Winning the Domain Name Blame Game
Recently, Marilyn Cade, the director of e-commerce and Internet policy for AT&T, mentioned to me that, with this summer's introduction of new top-level domains, ICANN's UDRP will soon be the name of the game for all enterprises registering .biz or .info WRecently, Marilyn Cade, the director of e-commerce and Internet policy for AT&T, mentioned to me that, with this summers introduction of new top-level domains, ICANNs UDRP will soon be the name of the game for all enterprises registering .biz or .info Web sites. What does that mean for e-business managers? When registering these new Web site names, they need to be sure they are not inadvertently cybersquatting and thus opening themselves up to a challenge under the Uniform Domain- Name Dispute-Resolution Policy.
You can find yourself the target of a UDRP administrative proceeding if your domain name is identical or confusingly similar to someone elses trademark or service mark.
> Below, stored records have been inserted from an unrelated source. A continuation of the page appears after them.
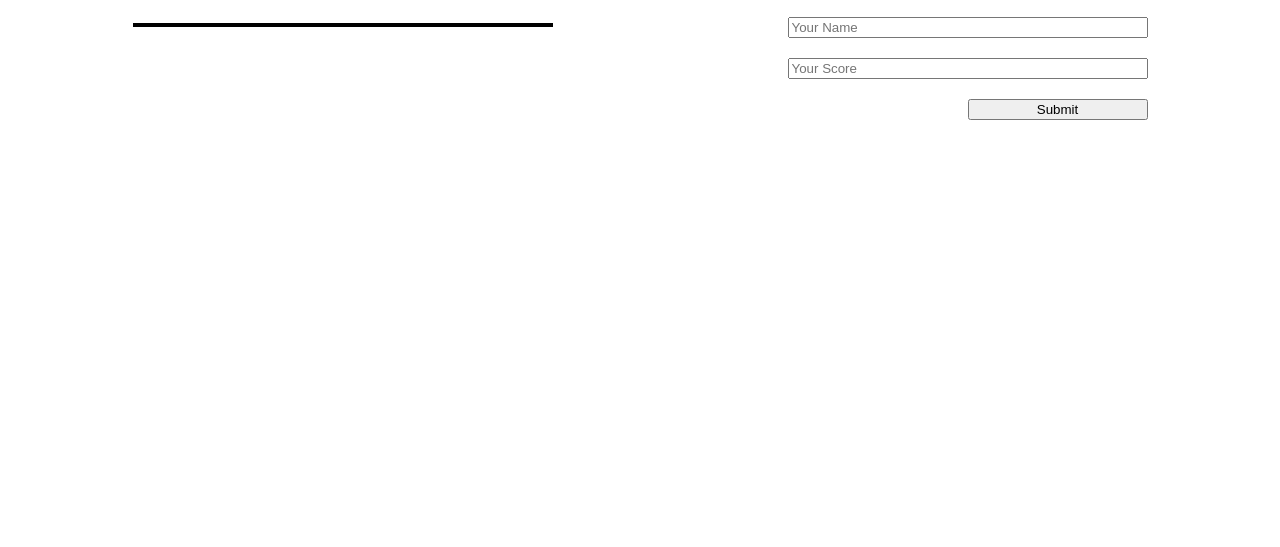
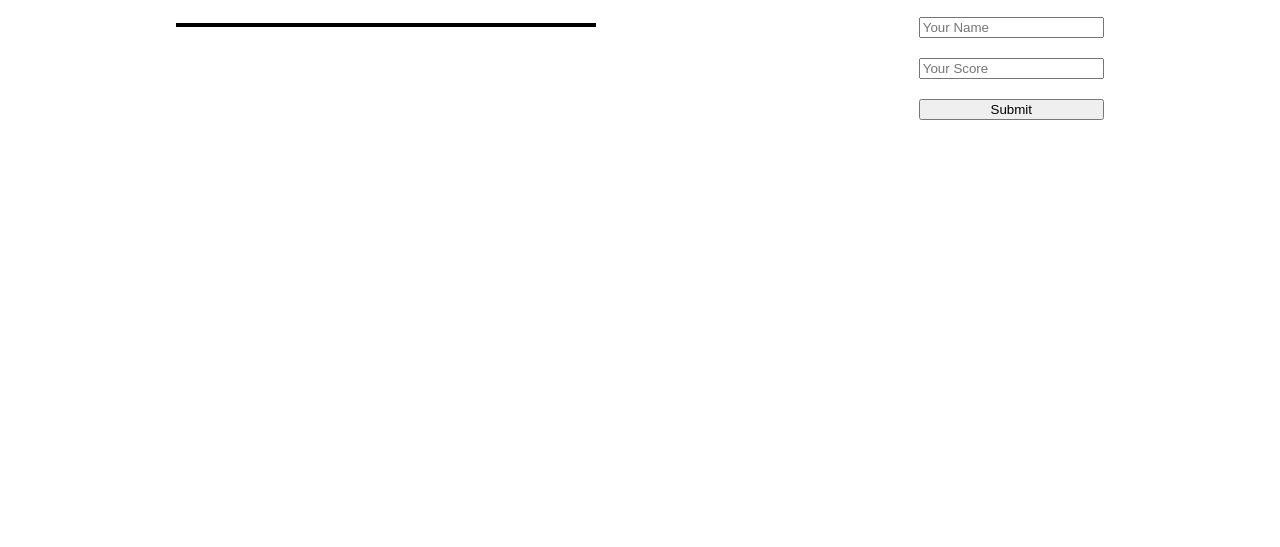
Before and after one commit to rebaz36/LeaderBoard-API2.0, a website built with webpack: page public/index.html in a window 1280 px wide. Shown: the part 253-800 px from the top of the page. Built offline with nearby package versions, Linux system fonts and the light colour scheme.

Commit message:
update element classes

```diff
--- a/public/index.html
+++ b/public/index.html
@@ -13,23 +13,23 @@
         <section class="scores">
             <div class="score-header">
                 <h2>Recent Scores</h2>
-                <button type="button" id="refresh">Refresh</button>
+                <button class="button-refreash" type="button" id="refresh">Refresh</button>
             </div>
-            <ul id="list">
+            <ul class="list" id="list">
 
             </ul>
         </section>
 
-        <aside class="flex-row">
+        <section class="add-score flex-row">
             <h2>Add your Score</h2>
             <form class="flex-row">
                 <div class="inputs flex-row">
-                    <input type="text" id="name" name="name" placeholder="Your Name" pattern="[a-zA-Z]*" required>
-                    <input type="number" id="score" name="score" placeholder="Your Score" required>
+                    <input class="input" type="text" id="name" name="name" placeholder="Your Name" pattern="[a-zA-Z]*" required>
+                    <input class="input" type="number" id="score" name="score" placeholder="Your Score" required>
                 </div>
-                <button type="button" class="form-button" id="submit">Submit</button>
+                <button type="button" class="button-submit half" id="submit">Submit</button>
             </form>
-        </aside>
+        </section>
     </main>
 
 </body>
```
And, if you have no rights or legitimate interests in the name that has been registered or you are using the name in bad faith, you may not be the master of your domain for long. A UDRP panel can force you to give up ownership of your URL.